## YOUR GOAL:
Could you please find each line in the records that contains the word "text" and copy it?

----------------

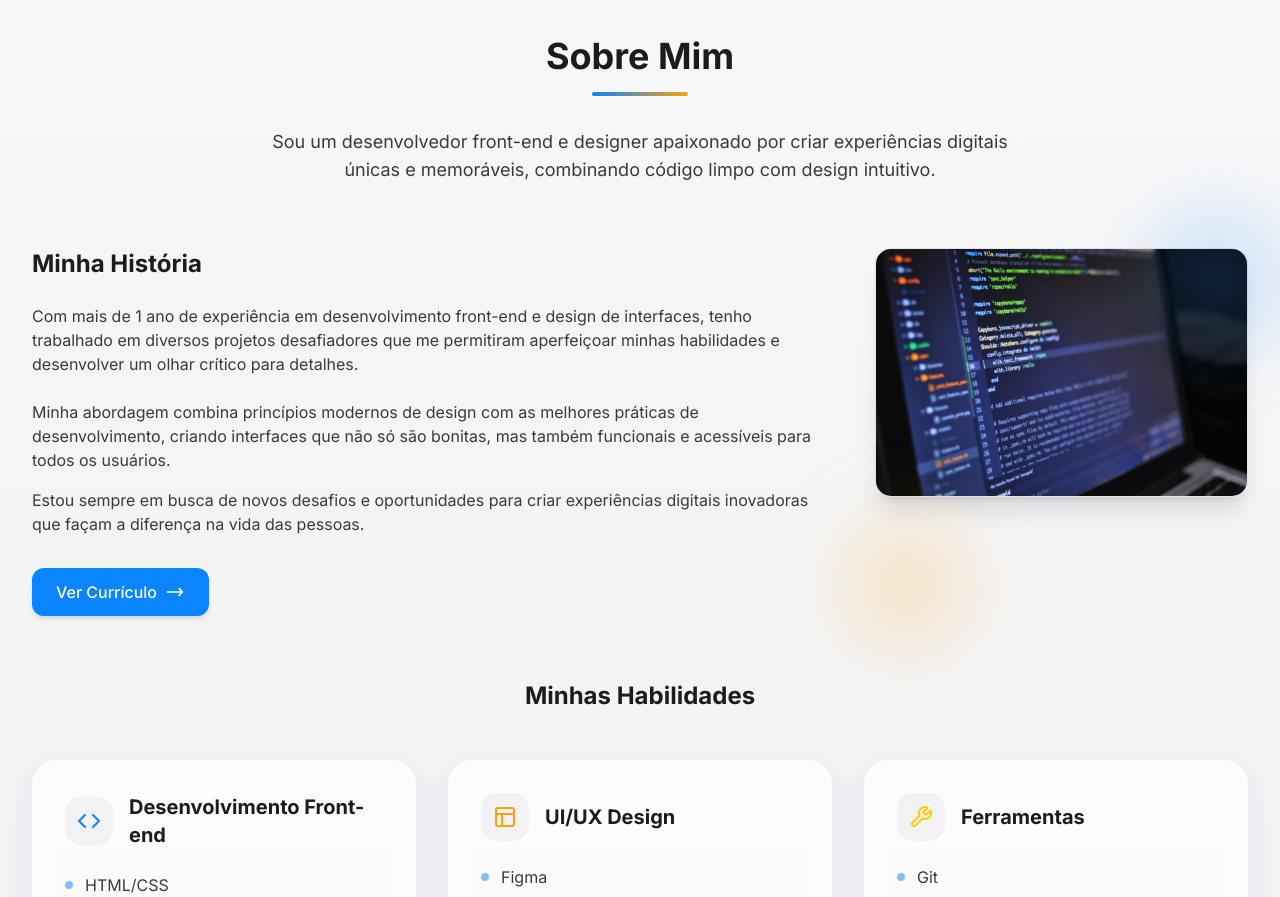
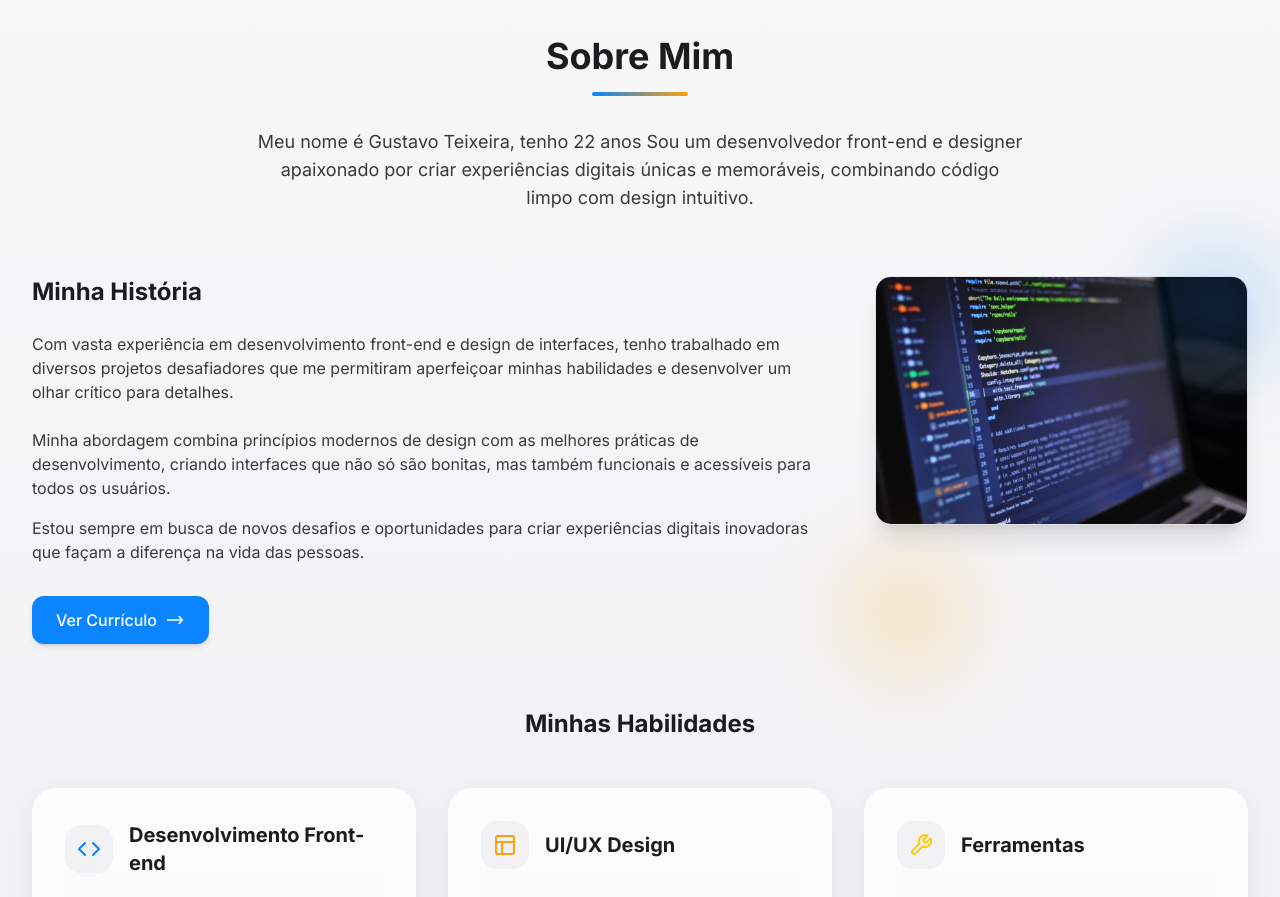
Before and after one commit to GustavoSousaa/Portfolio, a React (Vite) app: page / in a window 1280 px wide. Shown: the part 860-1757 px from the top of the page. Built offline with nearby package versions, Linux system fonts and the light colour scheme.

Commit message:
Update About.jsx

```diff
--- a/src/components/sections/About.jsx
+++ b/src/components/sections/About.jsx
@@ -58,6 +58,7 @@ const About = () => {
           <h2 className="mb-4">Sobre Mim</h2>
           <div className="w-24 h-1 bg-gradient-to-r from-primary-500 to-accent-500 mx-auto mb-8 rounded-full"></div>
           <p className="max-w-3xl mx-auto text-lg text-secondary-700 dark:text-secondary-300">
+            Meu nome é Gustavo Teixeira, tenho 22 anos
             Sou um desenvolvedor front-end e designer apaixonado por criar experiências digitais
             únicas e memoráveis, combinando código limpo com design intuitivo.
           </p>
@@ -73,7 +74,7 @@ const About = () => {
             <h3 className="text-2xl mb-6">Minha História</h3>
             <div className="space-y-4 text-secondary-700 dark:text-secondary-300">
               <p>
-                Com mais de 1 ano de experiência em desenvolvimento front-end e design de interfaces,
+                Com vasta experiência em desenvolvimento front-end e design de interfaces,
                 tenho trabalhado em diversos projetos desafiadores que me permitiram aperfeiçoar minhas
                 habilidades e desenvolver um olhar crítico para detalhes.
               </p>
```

----------------

## PROBLEM SOLUTION:
           <p className="max-w-3xl mx-auto text-lg text-secondary-700 dark:text-secondary-300">
             <h3 className="text-2xl mb-6">Minha História</h3>
             <div className="space-y-4 text-secondary-700 dark:text-secondary-300">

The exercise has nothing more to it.